Agronomic Notes

As you can see from these wilting Hellebores in my frozen flower bed we have frost desiccation at work this week in some parts of the country. Out walking yesterday it was amazing to walk across 2 ploughed fields that last week left most of the field on my boot such was the stickiness of the soil, to this week when it was powder dry on the surface. This is the result of frost desiccation where water is frozen in the soil and therefore unavailable to the plant, it may also be due to water within the plant itself freezing. As temperatures increase the plant re-establishes its internal osmotic balance and the wilt corrects itself.

Cold temperature desiccation can lead to discolouration of shallow rooted grasses for the same reason as we see in the hellebore above. I took this picture many moons ago and in it you can see bleached patches of I think Poa annua var. annua which were subject to cold temperature desiccation. I expect to see the same occur this week, such is the severity of the frost and in some parts of the U.K, dryness of the soil as well.

For all of you guys that have aerated and topdressed recently then I expect you’ll also see some frost heave where the sand is pushed back up to the surface by the result of ice expansion in the soil down the core holes.

On the subject of soil dryness, I was asked last week to do a rainfall comparison that highlighted what a wet winter it has been across the north-west of England. Frost desiccation won’t be an issue here unfortunately. As you can see from the rainfall comparison above of 3 areas of England, The North West has experienced nearly 150% more rainfall than Oxford or Birmingham. This recent run of cold and frost is just the thing those guys need.

When are we likely to see growth again ?

With many areas of the U.K only experiencing 2 days of growth in February but still experiencing winter wear, it is likely that the pressure for growth will ramp up as we get into March as tees, walkways and winter season pitch areas begin to show the signs of a long winter with very little recovery growth. As discussed at the beginning of this blog, the critical point to watch for is when the NAO switches back away from its current negative value. What this weather jargon means to you and me is that in order for the weather to right itself,  the high pressure needs to move away and be replaced by a milder, westerly airstream and that effectively would translate to a positive NAO.

So what are the weather models saying ?

If we look at the projection for the NAO, it isn’t expected to hit neutral and swing to positive until the middle of March, the models predicting the jet stream position also agree. So I don’t expect us to see much in the way of mild weather until w/c 12th March, that’ll be 3 weeks by then of cold weather with easterly and northerly winds dominating. Now of course all this is a long way off and things can change one way as quickly as they change another but we have had an SSW and the associated easterlies, so a cold 1st part of March is looking increasingly likely.

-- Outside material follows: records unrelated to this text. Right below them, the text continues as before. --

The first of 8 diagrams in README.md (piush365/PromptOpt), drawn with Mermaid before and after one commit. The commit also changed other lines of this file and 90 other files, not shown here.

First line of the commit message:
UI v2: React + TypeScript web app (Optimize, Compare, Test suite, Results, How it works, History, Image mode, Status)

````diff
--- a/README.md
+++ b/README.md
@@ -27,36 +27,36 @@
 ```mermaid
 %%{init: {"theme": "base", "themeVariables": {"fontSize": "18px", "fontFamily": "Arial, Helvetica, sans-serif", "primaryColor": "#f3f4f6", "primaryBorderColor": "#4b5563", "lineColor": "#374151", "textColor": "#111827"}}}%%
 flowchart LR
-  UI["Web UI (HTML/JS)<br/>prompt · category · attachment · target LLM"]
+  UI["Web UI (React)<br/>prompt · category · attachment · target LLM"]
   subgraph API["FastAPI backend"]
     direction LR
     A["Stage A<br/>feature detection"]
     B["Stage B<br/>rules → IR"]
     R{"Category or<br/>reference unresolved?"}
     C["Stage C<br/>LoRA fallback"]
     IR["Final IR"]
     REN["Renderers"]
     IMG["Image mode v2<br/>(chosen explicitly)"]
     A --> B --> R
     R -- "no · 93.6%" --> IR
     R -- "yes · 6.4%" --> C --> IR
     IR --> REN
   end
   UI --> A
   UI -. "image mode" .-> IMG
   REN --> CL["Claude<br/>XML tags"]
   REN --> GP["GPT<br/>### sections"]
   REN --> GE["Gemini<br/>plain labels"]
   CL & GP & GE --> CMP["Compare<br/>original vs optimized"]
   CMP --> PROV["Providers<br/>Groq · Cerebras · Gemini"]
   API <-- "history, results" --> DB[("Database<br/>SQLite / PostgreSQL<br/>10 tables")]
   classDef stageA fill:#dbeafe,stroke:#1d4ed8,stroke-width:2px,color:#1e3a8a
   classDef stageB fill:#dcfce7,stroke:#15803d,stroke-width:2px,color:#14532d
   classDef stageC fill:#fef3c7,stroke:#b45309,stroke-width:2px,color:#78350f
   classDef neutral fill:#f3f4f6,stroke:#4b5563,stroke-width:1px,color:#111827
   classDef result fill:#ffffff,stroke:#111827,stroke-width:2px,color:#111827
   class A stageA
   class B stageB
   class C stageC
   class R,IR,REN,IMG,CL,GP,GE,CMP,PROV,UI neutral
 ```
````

Thaw on frozen ground risk…

For the areas in line for the main snowfall (south of England, Midlands, Ireland, The South West, etc) on Thursday night / Friday there is a risk of flooding on Friday / Saturday I think. This is because the hard frosts of earlier in the week will have frozen the ground solid to a significant depth and so snow thaw / and / or sleet / rain (depending on what we get) on top of this will have nowhere to drain causing water to perch on the surface. Another potential issue is instability in the surface as it begins to thaw over a frozen rootzone, this can be extremely tricky on sloped areas and certainly presents a Health & Safety hazard until the thaw is deeper and the surface regains stability. One to watch in areas that receive the penetrating frost and then heavy snow / sleet rain and temperature rise shortly afterwards.

Ok that’s me this week, bit of a short agronomic blog but the focus point is more weather than agronomic at the moment. Wrap up well this week, especially on Wednesday and Thursday and keep an eye peeled on the weather radar.

All the best.

Mark Hunt